==== Data to use

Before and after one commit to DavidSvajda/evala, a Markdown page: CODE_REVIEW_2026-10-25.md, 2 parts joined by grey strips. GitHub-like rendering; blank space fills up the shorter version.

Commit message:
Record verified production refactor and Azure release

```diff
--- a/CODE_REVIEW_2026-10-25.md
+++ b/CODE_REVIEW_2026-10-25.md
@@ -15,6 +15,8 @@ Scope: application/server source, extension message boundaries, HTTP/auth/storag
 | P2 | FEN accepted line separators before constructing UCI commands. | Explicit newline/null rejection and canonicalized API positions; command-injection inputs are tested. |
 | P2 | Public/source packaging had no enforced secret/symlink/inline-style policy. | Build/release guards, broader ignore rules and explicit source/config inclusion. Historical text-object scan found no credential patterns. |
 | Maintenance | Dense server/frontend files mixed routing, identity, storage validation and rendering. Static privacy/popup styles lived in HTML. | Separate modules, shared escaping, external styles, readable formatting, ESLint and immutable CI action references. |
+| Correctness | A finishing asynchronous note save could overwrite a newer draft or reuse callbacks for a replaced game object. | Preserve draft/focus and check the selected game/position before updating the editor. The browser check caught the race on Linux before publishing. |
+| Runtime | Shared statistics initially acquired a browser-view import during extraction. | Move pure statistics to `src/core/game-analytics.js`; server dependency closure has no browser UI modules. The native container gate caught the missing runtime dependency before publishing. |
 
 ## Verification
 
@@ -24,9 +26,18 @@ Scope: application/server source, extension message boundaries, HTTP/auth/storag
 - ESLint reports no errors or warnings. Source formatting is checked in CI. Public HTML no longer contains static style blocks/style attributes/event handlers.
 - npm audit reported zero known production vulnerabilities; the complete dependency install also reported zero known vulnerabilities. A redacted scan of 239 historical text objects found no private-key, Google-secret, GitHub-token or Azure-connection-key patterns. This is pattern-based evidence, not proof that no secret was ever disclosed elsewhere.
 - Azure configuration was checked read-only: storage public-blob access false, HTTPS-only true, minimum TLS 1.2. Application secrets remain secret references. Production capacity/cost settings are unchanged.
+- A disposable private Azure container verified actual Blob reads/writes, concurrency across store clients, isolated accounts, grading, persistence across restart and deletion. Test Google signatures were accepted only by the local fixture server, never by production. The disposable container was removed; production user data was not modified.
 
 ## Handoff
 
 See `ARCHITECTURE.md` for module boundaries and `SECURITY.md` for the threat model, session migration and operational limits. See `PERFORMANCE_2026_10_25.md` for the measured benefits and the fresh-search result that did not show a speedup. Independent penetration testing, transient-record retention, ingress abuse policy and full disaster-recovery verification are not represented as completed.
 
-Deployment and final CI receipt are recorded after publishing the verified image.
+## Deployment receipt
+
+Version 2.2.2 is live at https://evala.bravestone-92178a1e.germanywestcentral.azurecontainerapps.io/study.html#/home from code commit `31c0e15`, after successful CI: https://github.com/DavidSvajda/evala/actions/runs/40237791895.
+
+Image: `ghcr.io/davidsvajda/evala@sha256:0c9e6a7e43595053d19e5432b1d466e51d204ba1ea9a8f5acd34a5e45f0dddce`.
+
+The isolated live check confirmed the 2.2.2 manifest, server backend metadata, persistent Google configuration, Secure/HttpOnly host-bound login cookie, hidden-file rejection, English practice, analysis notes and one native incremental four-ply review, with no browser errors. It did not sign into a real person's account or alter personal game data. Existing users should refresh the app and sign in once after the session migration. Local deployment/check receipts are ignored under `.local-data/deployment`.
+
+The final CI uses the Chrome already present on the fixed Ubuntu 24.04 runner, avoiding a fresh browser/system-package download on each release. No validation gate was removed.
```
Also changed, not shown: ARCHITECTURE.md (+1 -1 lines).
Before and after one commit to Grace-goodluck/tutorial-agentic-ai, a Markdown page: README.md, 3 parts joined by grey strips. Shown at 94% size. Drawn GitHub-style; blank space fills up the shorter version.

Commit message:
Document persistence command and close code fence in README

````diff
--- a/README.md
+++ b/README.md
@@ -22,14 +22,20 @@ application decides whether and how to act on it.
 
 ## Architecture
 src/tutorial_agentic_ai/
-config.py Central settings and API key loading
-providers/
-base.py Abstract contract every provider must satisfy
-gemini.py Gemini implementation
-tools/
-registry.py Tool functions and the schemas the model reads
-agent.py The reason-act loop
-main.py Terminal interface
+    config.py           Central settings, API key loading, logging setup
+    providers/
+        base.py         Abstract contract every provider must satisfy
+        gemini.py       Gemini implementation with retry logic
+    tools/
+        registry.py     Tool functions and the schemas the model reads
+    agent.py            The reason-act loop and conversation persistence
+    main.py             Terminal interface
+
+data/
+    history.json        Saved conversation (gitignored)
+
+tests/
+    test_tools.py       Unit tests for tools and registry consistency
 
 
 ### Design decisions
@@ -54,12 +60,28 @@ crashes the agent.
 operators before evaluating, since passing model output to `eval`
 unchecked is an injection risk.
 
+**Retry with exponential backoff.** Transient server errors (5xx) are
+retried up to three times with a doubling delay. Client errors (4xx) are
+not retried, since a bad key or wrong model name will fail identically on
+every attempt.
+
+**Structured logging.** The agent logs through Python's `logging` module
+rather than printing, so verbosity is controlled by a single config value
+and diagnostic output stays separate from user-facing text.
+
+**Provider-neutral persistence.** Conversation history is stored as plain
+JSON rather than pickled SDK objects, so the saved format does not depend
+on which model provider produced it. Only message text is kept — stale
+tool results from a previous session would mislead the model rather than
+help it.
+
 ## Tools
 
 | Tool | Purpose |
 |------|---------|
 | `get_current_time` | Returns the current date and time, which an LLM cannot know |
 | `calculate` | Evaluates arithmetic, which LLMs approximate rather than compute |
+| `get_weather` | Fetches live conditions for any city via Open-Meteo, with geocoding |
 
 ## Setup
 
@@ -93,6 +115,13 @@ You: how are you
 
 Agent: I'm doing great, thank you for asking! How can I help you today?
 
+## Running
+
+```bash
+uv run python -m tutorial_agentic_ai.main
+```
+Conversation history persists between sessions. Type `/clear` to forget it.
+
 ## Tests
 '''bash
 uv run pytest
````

========

(Task brief): What is needed is the number of lines in these entries that include the word "text"; please give it alone.

(Solution for this problem): 4